[scribd id=83077179 key=key-2gixwfq5oxnh4zwva4lb mode=list]

What I want from my collections management system

(I’m reposting this from my blog, thinking it might be of interest to participants in the workshop. Not exactly about visualization, but the step before that.. – Steve)

One of the first problems I identified on becoming director of the museum was its collections management system. It infuriated me. The interfaces were arcane. The data was imprisoned in a proprietary system – one that seemed designed to make reports difficult and information sharing impossible. It was complicated, to the point where most of the staff just stayed away and asked the one person who could figure it out to use it.

I’m not mentioning names. It’s a fairly common problem.

Like most collections management systems, it was designed to make registrars happy – and with its careful tracking of changes, its built-in thesauri, its many, many fields – it served the key purpose, and the key audience. It just wasn’t designed to be used to share information.

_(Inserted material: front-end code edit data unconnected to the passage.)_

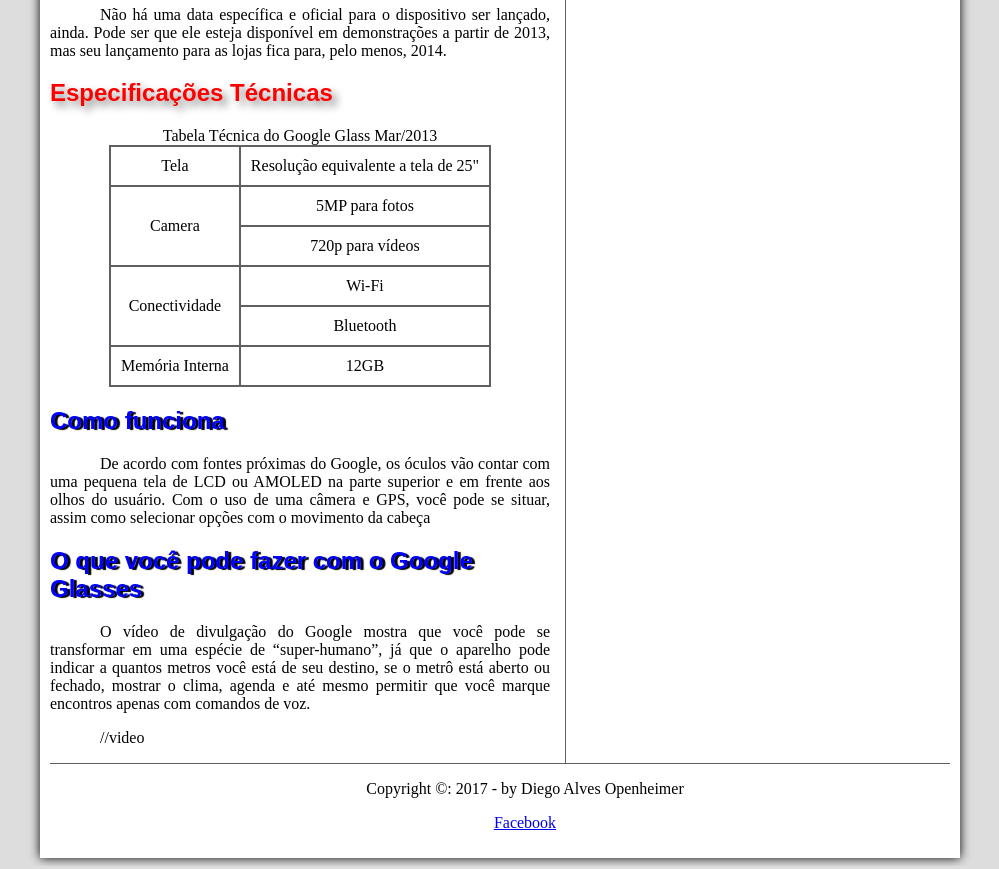
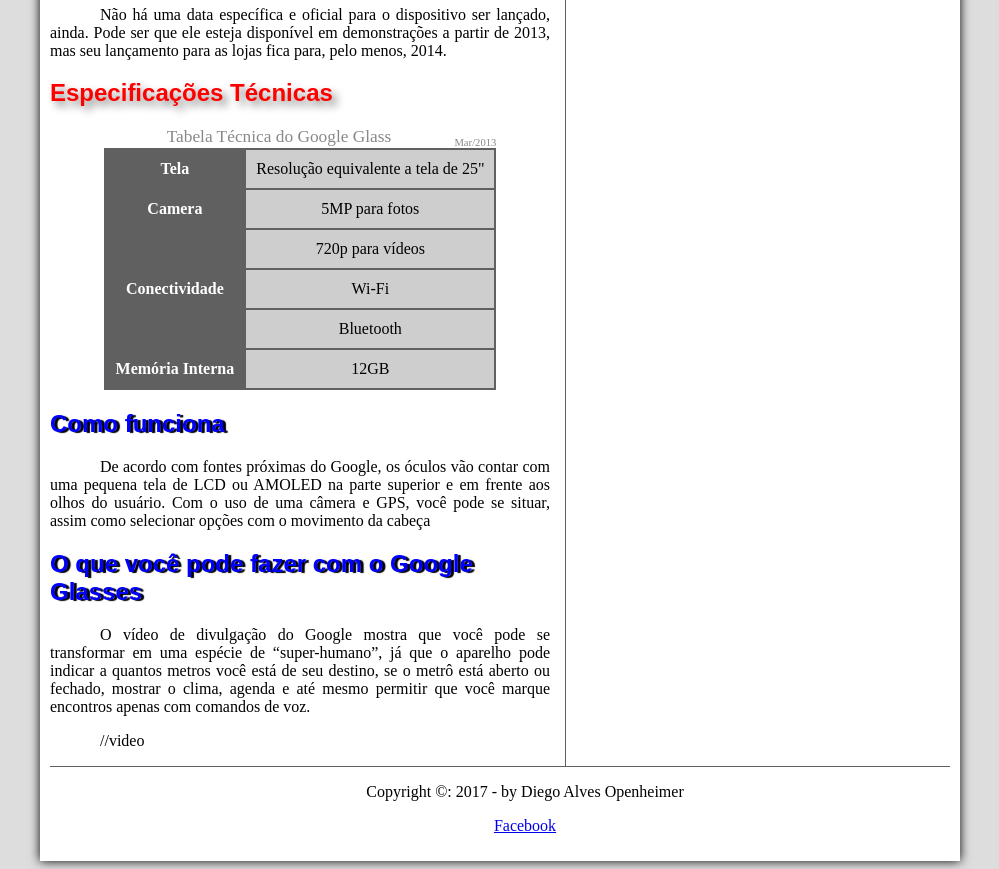
Before and after one commit to DiegoOpenheimer/HTML5-CSS3, a plain HTML site: page Atividade/projeto-glass-html5/index.html in a window 1280 px wide. Shown: the part 880-1749 px from the top of the page, without its empty margins (140-1139 px from the left). Drawn offline with Linux system fonts and the light colour scheme; a web font is replaced by a local one.

Commit message:
Modificando tabela com CSS3

```diff
--- a/Atividade/projeto-glass-html5/_css/estilo.css
+++ b/Atividade/projeto-glass-html5/_css/estilo.css
@@ -146,8 +146,33 @@ table#tabelaspec td {
 	border: 1px solid #606060;
 	padding: 10px;
 	text-align: center;
+	vertical-align: middle;
 }
 
+table#tabelaspec td.ce {
+	color: #ffffff;
+	background-color: #606060;
+	vertical-align: top;
+	font-weight: bold;
+
+}
+table#tabelaspec td.cd {
+	background-color: #cecece;
+
+}
+table#tabelaspec caption {
+	color: #888888;
+	font-size: 13pt;
+	font-weight: border;
+}
+table#tabelaspec caption span {
+	display: block;
+	float: right;
+	color: #0000000;
+	font-size: 8pt;
+	margin-top: 10px;
+
+}
 aside#lateral {
 	display: block;
 	width: 350px;
--- a/Atividade/projeto-glass-html5/index.html
+++ b/Atividade/projeto-glass-html5/index.html
@@ -56,14 +56,14 @@
 <h1>Especificações Técnicas</h1>
 
 <table id="tabelaspec">
-	<caption>Tabela Técnica do Google Glass Mar/2013</caption>
+	<caption>Tabela Técnica do Google Glass <span>Mar/2013</span></caption>
 
-	<tr><td>Tela</td><td>Resolução equivalente a tela de 25"</td></tr>
-	<tr><td rowspan="2">Camera</td><td> 5MP para fotos</td></tr>
-	<tr><td>720p para vídeos</td></tr>
-	<tr><td rowspan="2">Conectividade</td><td> Wi-Fi</td></tr>
-	<tr><td>Bluetooth</td></tr>
-	<tr><td>Memória Interna</td> <td>12GB</td></tr>
+	<tr><td class="ce">Tela</td><td class="cd">Resolução equivalente a tela de 25"</td></tr>
+	<tr><td rowspan="2" class="ce">Camera</td><td class="cd"> 5MP para fotos</td></tr>
+	<tr><td class="cd">720p para vídeos</td></tr>
+	<tr><td rowspan="2" class="ce"> Conectividade</td><td class="cd"> Wi-Fi</td></tr>
+	<tr><td class="cd">Bluetooth</td></tr>
+	<tr><td class="ce">Memória Interna</td> <td class="cd">12GB</td></tr>
 
 </table>
 
```
Also changed, not shown: Atividade/Hello world.html (deleted, +0 -28 lines).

I looked into changing it, and ran into the perfect storm of bureaucracy, money, staff expertise. Who could tell us what the university might provide as a server? What would it cost? We needed to know more from the vendor. The vendor was in the process of bringing out a whole new system that would solve all our problems, any month now. (A year later, still to come.) Getting straight information was difficult; getting all of the people who would be necessary to understand how that information would work in our context into one room, real or virtual, was almost impossible.

And so I put off a decision on replacing the software, and looked into other possibilities. What if we kept the collections management system and occasionally dumped the data from it into an online system like Omeka? What if we set up a database server online? How about the Library of Congress’s Recollection? The data, it turned out, was pretty well trapped in our existing system. Who owns that data, anyway? There should be a guarantee, with any system, that you can get your data out.

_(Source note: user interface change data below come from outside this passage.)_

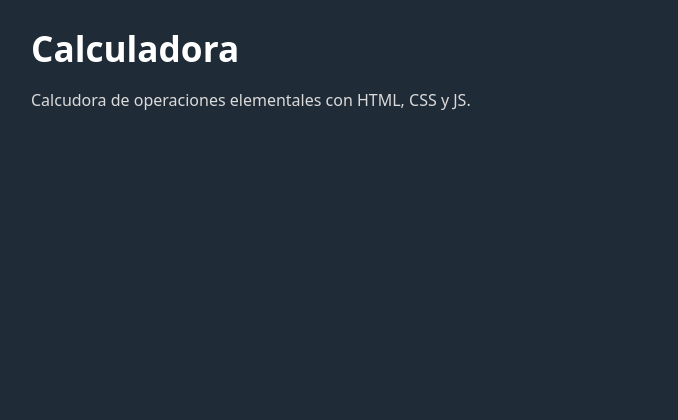
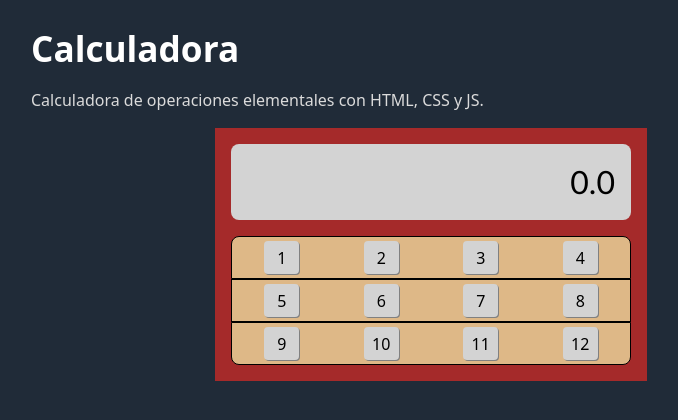
Before and after one commit to cesarlpb/learn-ts, a website built with Vite: page web/index.html in a window 1280 px wide. Shown: the whole page, without its empty margins (209-887 px from the left). Built offline with nearby package versions, Linux system fonts and the light colour scheme.

Commit message:
primera versión de interfaz de calculadora

```diff
--- a/web/index.html
+++ b/web/index.html
@@ -1,15 +1,56 @@
 <!doctype html>
-<html lang="en">
+<html lang="es">
+
 <head>
   <meta charset="UTF-8" />
   <link rel="icon" type="image/svg+xml" href="/vite.svg" />
   <meta name="viewport" content="width=device-width, initial-scale=1.0" />
-    <title>Vite + TS</title>
+  <title>Calculadora</title>
   <link rel="stylesheet" href="https://cdn.jsdelivr.net/npm/water.css@2/out/dark.css">
+  <!-- Importamos hoja de estilos custom de la calculadora -->
+  <!-- Así, esta hoja tiene prioridad -->
+  <!-- link:css + Tab o Enter -->
+  <link rel="stylesheet" href="style.css">
+  <!-- Si vemos error 404 en consola -> mirar ruta, mirar si existe archivo -> buscar ayuda -->
 </head>
+
 <body>
   <h1>Calculadora</h1>
-    <p>Calcudora de operaciones elementales con HTML, CSS y JS.</p>
+  <p>Calculadora de operaciones elementales con HTML, CSS y JS.</p>
+
+  <!-- Contenedor de la calculadora -->
+  <div class="container">
+
+    <!-- Elemento pantalla o display de la calculadora -->
+    <div id="display">0.0</div>
+
+    <!-- Contenedor directo de filas para usar pseudoselectores -->
+    <div class="rows">
+      <!-- fila 1 -->
+      <div class="row">
+        <div>1</div>
+        <div>2</div>
+        <div>3</div>
+        <div>4</div>
+      </div>
+      <!-- fila 2 -->
+      <div class="row">
+        <div>5</div>
+        <div>6</div>
+        <div>7</div>
+        <div>8</div>
+      </div>
+      <!-- fila 3 -->
+      <div class="row">
+      <div>9</div>
+      <div>10</div>
+      <div>11</div>
+      <div>12</div>
+      </div>
+    </div>
+
+  </div>
+
   <!--
     Calculadora:
     - grid -> cuadrícula
@@ -23,4 +64,5 @@
   <div id="app"></div>
   <script type="module" src="/src/main.ts"></script>
 </body>
+
 </html>
--- /dev/null
+++ b/web/style.css
@@ -0,0 +1,60 @@
+/* Selector de clase container */
+/* las clases se pueden repetir */
+.container {
+    background-color: brown;
+    padding: 1rem; /* 1rem = 16px */
+    max-width: 400px;
+    margin: 0 auto; /* centrado hhorizontal con margin */
+}
+/* Selector de id */
+/* id -> debe ser único en el documento */
+/* id (máxima prioridad) > clase */
+#display {
+    background-color: lightgray;
+    color: black;
+    font-size: 2rem;
+    padding: 1rem;
+    text-align: end;
+    font-family: 'Trebuchet MS', 'Lucida Sans Unicode', 'Lucida Grande', 'Lucida Sans', Arial, sans-serif;
+    border-radius: 0.5rem;
+    margin-bottom: 1rem;
+}
+.row {
+    border: 1px solid black;
+    display: flex;
+    justify-content: space-around;
+    align-items: center;
+    min-height: 2rem;
+    background-color: burlywood;
+    color:black;
+}
+/*
+top     - arriba
+bottom  - abajo
+
+left/right - izq / der
+*/
+.row:first-of-type {
+    border-top-left-radius: 0.5rem;
+    border-top-right-radius: 0.5rem;
+}
+.row:last-of-type {
+    border-bottom-left-radius: 0.5rem;
+    border-bottom-right-radius: 0.5rem;
+}
+/* Selectores de div dentro de clase row */
+.row > div {
+    background-color: lightgray;
+    padding: 0.33rem;
+    margin: 0.25rem;
+    width: 1.5rem;
+    text-align: center;
+    border-radius: 0.25rem;
+    box-shadow: 1px 1px gray;
+}
+/* hover := acción de colocar el cursor por encima de un elemento (no hace falta hacer click) */
+.row > div:hover {
+    background-color: gray;
+    box-shadow: 1px 1px lightgrey;
+    top: 1px;
+}
```
Lines whose indentation alone changed are shown as unchanged.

A year later, I’ve started to consider this again.

Let’s consider first what I want a system to do. It needs to serve the registrar, of course. But what if my goal was not only to keep track of what we have at the museum, but rather to make the information about it available as freely as possible? What if I wanted to not only let users search it and view it online, but also to link to it? The point of a thesaurus is to allow for interchange, after all. Why shouldn’t they be able to download the parts of the database useful to them, to do with it whatever they like? Why can’t there be ways to call up collections from several museums to compare? Or to consider as a single whole? Anthropology museums use “cultures” to categorize their collections – why can’t I see all of the objects from a “culture” in all museum collections?

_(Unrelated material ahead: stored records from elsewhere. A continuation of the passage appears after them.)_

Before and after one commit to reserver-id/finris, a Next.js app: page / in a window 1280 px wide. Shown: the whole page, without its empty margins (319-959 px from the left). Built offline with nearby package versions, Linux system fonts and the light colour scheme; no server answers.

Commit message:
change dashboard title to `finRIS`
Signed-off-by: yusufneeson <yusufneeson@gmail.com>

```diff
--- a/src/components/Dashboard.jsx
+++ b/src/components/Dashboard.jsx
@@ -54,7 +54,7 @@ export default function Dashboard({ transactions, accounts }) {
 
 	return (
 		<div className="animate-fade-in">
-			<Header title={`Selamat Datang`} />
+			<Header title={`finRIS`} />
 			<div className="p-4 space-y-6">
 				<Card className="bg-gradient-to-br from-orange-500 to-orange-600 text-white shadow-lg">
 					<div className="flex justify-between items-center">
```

Museum collections systems now are instruments of control over objects. That’s the word librarians and registrars use: physical control and intellectual control. But what if we said they are instruments of access, first? Take control for granted, and think about ways to make the information available. That’s what makes museums useful.

I don’t know if information wants to be free, but I want my information freed!